An appealing documentary focuses on a musical prodigy who spent his life in prison; and a Swedish movie is laden with 70s-style imagery: both part of the Another Hole in the Head film festival.
The Another Hole in the Head film festival, which presents an ‘excursion into the realms of science fiction, fantasy, and horror’ is showing two of the best films of the year.
This “absolutely terrific” Italian suspense film, produced by a major studio, isn’t getting the wide release it deserves.
This week: A documentary about a scurrilous, hugely popular supermarket tabloid; an uneasy absurdist comedy; and 34 minutes of essential viewing for punks young and old.
A family reels after a single mother is detained by ICE in this locally produced gem set in San Francisco.
A British New Wave classic starring Kim Stanley as a psychic at Pacific Film Archive, plus 80s-sitcom-style weirdness.
Mariano Llinás’ film ‘La Flor’ runs well over 14 hours, but this critic can’t wait to see it again; meanwhile one of the nastiest men of the 20th century is the subject of a documentary by director Matt Tyrnauer.
Despite its only partially satisfying conclusion, this horror flick is a must-see for genre fans this Halloween season.
“It’s a miracle that we have a film,” said the Frame of Mind founder on her Dalai Lama documentary.
There have been films about the migrant experience, but few if any told from the perspective of the migrant and none with the impact of Midnight Traveler. Also: a late-period silent film from China.

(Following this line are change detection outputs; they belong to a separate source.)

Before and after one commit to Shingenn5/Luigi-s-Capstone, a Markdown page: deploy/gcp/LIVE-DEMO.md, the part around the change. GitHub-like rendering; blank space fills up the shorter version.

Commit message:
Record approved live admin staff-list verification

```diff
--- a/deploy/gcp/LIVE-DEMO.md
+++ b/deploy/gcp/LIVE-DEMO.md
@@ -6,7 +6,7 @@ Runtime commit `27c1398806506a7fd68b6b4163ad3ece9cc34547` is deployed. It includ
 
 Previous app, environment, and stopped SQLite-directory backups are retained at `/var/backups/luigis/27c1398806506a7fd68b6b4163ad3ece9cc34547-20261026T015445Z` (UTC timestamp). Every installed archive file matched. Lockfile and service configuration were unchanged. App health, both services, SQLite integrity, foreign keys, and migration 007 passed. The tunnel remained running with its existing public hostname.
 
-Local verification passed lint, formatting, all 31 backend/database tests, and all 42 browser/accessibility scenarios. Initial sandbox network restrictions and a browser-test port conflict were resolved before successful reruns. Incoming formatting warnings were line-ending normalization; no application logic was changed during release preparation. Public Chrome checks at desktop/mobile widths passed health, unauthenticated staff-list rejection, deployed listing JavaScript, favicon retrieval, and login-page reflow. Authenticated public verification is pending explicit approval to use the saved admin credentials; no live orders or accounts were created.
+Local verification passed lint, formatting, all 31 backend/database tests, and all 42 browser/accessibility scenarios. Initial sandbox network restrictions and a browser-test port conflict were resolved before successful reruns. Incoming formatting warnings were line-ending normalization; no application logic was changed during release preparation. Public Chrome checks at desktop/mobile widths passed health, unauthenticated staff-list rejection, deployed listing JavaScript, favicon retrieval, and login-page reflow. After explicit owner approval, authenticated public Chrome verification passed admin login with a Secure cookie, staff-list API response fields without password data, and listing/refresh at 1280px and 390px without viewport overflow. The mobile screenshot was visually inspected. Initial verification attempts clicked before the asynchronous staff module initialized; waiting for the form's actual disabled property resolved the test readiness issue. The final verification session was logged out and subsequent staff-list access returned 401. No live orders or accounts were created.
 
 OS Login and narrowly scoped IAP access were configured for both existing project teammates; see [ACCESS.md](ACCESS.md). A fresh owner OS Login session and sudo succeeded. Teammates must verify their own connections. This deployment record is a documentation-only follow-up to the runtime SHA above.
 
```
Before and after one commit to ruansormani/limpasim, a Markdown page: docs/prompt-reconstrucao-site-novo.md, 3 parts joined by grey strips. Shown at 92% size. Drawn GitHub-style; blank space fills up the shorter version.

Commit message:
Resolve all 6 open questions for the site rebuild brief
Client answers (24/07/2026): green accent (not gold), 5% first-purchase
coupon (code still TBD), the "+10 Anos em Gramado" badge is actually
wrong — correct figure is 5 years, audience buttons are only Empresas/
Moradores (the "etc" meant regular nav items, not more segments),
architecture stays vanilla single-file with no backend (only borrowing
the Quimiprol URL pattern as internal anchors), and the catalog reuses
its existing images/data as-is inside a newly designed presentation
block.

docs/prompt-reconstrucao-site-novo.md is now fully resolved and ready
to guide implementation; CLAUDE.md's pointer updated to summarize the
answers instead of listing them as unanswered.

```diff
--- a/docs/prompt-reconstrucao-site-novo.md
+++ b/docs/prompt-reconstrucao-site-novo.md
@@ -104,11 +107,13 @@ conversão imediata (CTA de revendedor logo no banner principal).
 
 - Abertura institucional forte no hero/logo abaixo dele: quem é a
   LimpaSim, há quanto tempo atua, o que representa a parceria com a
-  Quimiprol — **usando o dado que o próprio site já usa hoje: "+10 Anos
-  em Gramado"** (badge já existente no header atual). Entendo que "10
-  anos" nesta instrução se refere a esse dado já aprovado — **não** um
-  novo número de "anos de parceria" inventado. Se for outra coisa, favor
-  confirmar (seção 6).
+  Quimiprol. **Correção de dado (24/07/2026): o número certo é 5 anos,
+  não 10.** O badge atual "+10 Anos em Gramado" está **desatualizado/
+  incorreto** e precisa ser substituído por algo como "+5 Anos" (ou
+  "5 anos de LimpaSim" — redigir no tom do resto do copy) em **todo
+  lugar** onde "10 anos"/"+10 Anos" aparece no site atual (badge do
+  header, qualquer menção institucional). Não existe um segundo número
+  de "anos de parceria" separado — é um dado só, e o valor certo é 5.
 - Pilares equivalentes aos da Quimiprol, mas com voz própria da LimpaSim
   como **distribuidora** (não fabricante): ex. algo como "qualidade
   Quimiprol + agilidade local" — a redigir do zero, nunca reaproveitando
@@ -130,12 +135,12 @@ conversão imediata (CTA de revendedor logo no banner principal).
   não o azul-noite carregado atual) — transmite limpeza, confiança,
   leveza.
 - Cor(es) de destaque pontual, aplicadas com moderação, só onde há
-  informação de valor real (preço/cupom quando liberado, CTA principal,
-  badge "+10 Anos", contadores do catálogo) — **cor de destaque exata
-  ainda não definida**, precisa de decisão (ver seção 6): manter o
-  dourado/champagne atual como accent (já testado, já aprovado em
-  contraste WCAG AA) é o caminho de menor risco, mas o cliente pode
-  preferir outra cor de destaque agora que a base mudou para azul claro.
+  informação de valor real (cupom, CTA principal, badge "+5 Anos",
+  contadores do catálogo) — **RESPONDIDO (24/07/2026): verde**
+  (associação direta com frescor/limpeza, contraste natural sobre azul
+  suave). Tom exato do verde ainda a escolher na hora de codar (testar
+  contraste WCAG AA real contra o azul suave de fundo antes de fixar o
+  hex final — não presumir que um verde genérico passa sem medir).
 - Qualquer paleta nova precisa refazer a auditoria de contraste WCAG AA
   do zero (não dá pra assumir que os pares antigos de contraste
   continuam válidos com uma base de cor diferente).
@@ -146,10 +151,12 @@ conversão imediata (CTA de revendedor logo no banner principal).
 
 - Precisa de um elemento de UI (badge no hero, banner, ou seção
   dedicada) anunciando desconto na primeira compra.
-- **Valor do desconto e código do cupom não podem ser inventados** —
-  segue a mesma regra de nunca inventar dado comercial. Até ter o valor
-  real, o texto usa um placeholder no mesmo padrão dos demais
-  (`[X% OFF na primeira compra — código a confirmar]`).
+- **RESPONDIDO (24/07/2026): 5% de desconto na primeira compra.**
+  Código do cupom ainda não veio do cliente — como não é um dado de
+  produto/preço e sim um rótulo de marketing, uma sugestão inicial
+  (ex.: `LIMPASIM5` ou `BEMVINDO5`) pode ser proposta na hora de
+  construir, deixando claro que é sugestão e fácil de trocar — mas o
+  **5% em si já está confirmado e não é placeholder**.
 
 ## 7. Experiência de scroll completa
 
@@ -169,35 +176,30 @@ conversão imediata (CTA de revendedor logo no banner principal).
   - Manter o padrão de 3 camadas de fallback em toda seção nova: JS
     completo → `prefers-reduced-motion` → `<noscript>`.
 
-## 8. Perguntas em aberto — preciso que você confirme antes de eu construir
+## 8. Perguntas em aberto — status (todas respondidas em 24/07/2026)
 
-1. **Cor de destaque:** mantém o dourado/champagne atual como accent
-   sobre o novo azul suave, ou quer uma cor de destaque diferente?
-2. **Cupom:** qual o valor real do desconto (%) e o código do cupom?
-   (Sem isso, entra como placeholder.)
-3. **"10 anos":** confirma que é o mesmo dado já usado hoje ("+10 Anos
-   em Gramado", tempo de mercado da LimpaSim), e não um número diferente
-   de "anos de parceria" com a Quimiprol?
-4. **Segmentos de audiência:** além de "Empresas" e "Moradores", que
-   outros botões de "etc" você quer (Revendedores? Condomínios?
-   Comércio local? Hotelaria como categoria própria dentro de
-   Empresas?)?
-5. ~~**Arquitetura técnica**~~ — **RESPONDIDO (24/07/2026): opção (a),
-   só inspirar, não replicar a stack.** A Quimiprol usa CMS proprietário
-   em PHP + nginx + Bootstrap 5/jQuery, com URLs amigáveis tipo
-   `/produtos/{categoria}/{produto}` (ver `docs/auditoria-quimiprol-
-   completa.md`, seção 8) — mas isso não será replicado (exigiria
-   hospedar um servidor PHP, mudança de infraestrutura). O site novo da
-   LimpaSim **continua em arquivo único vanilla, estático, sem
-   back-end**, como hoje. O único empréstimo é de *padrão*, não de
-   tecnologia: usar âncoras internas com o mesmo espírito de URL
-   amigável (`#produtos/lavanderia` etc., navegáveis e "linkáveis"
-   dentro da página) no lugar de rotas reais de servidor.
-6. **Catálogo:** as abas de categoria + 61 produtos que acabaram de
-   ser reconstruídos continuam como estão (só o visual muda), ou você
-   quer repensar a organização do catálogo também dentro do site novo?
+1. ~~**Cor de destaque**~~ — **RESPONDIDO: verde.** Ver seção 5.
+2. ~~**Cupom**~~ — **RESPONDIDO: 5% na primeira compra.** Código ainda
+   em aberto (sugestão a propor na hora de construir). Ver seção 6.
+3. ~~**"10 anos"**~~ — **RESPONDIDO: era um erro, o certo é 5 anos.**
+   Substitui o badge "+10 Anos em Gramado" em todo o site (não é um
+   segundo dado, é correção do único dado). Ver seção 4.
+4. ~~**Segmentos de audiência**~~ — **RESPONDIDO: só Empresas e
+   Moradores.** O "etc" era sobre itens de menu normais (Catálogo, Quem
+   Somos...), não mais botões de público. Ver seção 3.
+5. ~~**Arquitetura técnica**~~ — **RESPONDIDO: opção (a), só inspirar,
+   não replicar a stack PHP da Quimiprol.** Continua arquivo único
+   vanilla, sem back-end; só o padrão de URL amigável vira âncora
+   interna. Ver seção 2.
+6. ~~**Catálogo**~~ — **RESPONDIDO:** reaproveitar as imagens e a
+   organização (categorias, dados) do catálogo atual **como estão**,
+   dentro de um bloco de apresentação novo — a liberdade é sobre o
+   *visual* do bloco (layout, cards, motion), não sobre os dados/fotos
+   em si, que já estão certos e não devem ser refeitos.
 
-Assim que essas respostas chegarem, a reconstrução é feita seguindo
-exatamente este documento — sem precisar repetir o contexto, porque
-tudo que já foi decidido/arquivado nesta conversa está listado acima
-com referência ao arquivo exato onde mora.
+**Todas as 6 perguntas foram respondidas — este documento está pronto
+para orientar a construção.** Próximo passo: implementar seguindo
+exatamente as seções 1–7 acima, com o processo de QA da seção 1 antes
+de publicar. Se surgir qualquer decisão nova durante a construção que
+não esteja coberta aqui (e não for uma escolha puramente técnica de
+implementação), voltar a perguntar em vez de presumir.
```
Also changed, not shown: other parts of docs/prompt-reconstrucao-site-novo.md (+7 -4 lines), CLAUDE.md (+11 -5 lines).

An enigmatic film that won Best First Feature award at this year’s Frameline festival, and a Swedish movie that proves foreign filmmakers make formulaic movies too.